In our latest installation guide, Salamander shows readers how to achieve a flawless installation of its new EVE pump.

Salamander’s EVE is a twin-ended, universal shower pump featuring a variable bar rating, which can be changed with just the touch of a button. EVE uses a sensor to monitor the system water flow and detect any changes, while a brushless motor varies its speed to ensure a constant pressure. EVE will fit into both positive and negative head situations, without the need for a pressure vessel and working with any gravity-fed system. 

Just follow the steps outlined below to correctly install the Salamander EVE pump.

Fit the supplied feet to the pump, then attach the hoses supplied to the robust brass connections. Make sure not to bend the hose too much, as Salamander’s hoses have an anti-vibration design, meaning that they are flexible but not designed to be bent more than 30-35° during installation.

Locate the pump in the pre-determined location and isolate water supplies to the hot water cylinder and cold water tank, and drain the system.

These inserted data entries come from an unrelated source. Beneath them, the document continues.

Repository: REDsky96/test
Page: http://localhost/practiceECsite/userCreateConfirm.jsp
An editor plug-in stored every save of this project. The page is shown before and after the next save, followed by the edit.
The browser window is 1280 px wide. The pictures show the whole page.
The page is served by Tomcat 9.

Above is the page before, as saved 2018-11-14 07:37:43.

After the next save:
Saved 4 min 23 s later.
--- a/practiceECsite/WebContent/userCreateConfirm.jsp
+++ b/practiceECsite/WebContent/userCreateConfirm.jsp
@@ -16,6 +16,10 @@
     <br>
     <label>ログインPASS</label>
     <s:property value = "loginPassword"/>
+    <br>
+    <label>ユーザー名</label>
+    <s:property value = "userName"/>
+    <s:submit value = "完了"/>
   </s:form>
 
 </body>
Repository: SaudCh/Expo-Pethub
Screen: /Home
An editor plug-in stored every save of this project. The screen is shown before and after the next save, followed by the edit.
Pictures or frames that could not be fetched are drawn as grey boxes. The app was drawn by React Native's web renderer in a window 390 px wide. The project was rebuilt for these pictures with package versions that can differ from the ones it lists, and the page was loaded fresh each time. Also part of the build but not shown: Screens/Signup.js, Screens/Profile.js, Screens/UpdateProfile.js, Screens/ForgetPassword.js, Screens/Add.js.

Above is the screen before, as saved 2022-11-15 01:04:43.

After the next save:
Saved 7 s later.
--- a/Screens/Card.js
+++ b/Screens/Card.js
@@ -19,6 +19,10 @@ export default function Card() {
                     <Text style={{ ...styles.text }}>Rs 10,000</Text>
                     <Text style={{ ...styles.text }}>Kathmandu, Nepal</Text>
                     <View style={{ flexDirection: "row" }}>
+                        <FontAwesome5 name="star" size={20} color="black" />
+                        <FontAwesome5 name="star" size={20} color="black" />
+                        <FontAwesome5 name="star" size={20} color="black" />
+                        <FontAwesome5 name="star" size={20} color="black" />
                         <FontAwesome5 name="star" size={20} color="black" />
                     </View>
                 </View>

If soldering is to be carried out, the pipework should be set and clipped, then the pump and hoses removed so as not to come into contact with solder or flux. Flux residue will corrode the pump and will result in water leaks, so it’s important to ensure all solder joints are completed and flux residues removed prior to the pump connection.

Create a connection to the cold water tank through the use of an appropriately-sized tank connector and run a dedicated cold water feed to the pump.

Remove the hot outlet connection from the cylinder if there currently isn’t a flange fitted and fit an appropriate flange, such as a Surrey Flange. 

Once the flange is connected to the cylinder, reconnect the vent pipe and any un-pumped services to the top connection of the flange, and then take a dedicated feed from the side of the flange to the pump.

Feeds from the outlets now need to be taken to the appliances being added to the pump. If this includes any up and over pipework, it’s best to fit some air vents on the highest point of the system. 

If the whole house is to be supplied, there should be a dedicated vent pipe from the cylinder with the outlet of the pump supplying the whole hot water supply. This supply should not be linked back into the vent, as it would cause the pump to push water back into the vent.

If the pump and hoses had been removed before soldering, re-fit the pump, ensuring the bar rating control panel is accessible. Make sure to fit filter washers to the inlets of the pump, and ensure the standard flat washers are on the outlets.

With the isolating valves turned off, re-fill the hot and cold water system and ensure all non-pumped outlets and new pipework are functioning as they should. Then turn on the inlet isolating valves and check for leaks.

With all pumped outlets off, turn on the outlet isolating valves, again checking for any possible leaks. When water has been restored, before turning the electricity on to the pump, allow as much natural flow through pumped outlets as possible to ensure the pump and all pipework is flooded. 

If it’s not possible to obtain a natural flow (such as in a negative head situation), discharge water from the pump’s outlets into a bucket, using pipe or hoses to ensure the pump is full.

Once all these steps are completed, the pump can now be plugged into a socket or wired into a fused spur by a suitably qualified person. 

Switch on the electrical supply to the pump, and then turn on all outlets one at a time to ensure the pump pressure is as desired. Job done!

Click here to view a PDF of the page as it originally appeared in the magazine, with imagery.